Directions: Below are the records; copy each line in which "high" can be found.

=== Data extracts ===

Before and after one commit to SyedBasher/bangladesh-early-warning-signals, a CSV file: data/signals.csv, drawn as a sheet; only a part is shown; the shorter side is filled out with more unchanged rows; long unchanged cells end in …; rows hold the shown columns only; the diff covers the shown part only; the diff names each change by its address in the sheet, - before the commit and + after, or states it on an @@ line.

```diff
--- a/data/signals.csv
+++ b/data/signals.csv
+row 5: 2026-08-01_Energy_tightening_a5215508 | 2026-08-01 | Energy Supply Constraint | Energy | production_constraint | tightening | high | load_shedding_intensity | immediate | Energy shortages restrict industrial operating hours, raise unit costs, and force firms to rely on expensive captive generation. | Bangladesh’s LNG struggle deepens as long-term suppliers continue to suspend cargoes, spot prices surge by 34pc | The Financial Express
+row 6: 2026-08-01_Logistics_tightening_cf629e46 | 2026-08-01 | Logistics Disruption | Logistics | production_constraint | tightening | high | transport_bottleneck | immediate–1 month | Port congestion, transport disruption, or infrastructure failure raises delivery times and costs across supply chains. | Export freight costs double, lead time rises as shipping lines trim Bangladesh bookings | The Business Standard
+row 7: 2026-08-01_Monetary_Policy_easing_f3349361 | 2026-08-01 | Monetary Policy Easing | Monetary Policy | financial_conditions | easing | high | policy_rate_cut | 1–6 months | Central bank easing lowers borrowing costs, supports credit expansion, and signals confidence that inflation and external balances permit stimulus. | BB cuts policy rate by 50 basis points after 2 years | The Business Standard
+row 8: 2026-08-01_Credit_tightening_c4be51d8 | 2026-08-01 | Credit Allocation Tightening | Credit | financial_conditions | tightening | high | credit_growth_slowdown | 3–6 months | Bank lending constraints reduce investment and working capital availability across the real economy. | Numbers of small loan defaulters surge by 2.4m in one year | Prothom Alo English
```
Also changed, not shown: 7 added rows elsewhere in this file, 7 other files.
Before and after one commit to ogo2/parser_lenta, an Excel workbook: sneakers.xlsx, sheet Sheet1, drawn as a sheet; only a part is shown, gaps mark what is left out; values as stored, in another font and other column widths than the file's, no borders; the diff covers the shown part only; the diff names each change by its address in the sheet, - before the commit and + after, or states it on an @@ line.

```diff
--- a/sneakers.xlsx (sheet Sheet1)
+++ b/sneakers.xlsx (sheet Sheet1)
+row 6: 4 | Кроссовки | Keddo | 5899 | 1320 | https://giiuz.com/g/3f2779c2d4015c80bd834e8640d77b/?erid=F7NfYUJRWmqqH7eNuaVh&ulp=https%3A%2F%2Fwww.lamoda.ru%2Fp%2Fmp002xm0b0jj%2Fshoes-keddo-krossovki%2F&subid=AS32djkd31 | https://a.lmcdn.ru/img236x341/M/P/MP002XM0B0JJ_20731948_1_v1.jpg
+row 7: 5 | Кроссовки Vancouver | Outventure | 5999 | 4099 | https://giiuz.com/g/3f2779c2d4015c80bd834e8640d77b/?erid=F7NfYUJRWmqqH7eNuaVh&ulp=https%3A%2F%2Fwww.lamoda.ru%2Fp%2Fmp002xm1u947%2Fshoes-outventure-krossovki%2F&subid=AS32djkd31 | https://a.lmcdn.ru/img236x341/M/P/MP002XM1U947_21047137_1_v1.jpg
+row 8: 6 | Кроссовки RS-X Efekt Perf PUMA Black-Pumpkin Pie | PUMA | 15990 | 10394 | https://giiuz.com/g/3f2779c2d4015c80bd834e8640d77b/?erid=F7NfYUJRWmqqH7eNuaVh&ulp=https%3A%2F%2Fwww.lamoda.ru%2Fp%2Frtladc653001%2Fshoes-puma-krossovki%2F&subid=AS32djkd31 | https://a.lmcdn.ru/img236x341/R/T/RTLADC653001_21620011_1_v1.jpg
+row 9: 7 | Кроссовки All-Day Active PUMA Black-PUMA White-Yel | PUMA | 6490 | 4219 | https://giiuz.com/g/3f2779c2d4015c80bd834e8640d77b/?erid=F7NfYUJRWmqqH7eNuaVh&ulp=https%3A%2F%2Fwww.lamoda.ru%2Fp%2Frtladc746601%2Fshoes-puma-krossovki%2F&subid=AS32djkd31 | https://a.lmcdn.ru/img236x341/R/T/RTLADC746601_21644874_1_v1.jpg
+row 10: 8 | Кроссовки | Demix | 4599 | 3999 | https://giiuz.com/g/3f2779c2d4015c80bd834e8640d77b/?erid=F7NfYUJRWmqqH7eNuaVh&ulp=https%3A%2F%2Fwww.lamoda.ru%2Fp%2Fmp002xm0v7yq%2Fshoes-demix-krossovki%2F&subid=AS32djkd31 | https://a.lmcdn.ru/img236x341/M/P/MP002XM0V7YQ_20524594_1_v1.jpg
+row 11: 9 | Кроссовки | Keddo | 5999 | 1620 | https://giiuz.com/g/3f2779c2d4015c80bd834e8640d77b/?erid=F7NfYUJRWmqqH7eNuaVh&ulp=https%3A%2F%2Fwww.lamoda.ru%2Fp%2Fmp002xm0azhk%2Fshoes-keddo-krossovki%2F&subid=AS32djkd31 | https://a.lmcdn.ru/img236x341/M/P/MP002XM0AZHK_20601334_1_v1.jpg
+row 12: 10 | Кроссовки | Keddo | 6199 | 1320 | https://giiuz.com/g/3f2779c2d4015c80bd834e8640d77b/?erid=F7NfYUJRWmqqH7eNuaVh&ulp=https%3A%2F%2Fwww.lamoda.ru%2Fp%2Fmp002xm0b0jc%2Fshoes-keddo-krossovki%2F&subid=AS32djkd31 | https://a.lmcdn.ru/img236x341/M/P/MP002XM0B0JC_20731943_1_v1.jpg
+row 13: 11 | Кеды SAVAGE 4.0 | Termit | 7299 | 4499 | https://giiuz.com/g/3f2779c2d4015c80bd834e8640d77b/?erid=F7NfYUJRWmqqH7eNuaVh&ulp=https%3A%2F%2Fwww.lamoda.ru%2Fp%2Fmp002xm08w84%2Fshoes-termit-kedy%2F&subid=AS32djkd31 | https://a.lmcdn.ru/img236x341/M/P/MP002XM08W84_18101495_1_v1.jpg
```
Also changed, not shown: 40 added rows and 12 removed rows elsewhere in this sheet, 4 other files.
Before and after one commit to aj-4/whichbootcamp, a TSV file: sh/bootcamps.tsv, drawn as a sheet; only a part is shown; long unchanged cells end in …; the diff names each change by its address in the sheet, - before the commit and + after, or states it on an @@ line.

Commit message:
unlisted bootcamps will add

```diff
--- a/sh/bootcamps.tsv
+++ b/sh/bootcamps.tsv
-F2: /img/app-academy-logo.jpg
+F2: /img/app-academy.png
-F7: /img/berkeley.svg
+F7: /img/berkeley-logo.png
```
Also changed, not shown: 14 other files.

===

Answer box:
+row 5: 2026-08-01_Energy_tightening_a5215508 | 2026-08-01 | Energy Supply Constraint | Energy | production_constraint | tightening | high | load_shedding_intensity | immediate | Energy shortages restrict industrial operating hours, raise unit costs, and force firms to rely on expensive captive generation. | Bangladesh’s LNG struggle deepens as long-term suppliers continue to suspend cargoes, spot prices surge by 34pc | The Financial Express
+row 6: 2026-08-01_Logistics_tightening_cf629e46 | 2026-08-01 | Logistics Disruption | Logistics | production_constraint | tightening | high | transport_bottleneck | immediate–1 month | Port congestion, transport disruption, or infrastructure failure raises delivery times and costs across supply chains. | Export freight costs double, lead time rises as shipping lines trim Bangladesh bookings | The Business Standard
+row 7: 2026-08-01_Monetary_Policy_easing_f3349361 | 2026-08-01 | Monetary Policy Easing | Monetary Policy | financial_conditions | easing | high | policy_rate_cut | 1–6 months | Central bank easing lowers borrowing costs, supports credit expansion, and signals confidence that inflation and external balances permit stimulus. | BB cuts policy rate by 50 basis points after 2 years | The Business Standard
+row 8: 2026-08-01_Credit_tightening_c4be51d8 | 2026-08-01 | Credit Allocation Tightening | Credit | financial_conditions | tightening | high | credit_growth_slowdown | 3–6 months | Bank lending constraints reduce investment and working capital availability across the real economy. | Numbers of small loan defaulters surge by 2.4m in one year | Prothom Alo English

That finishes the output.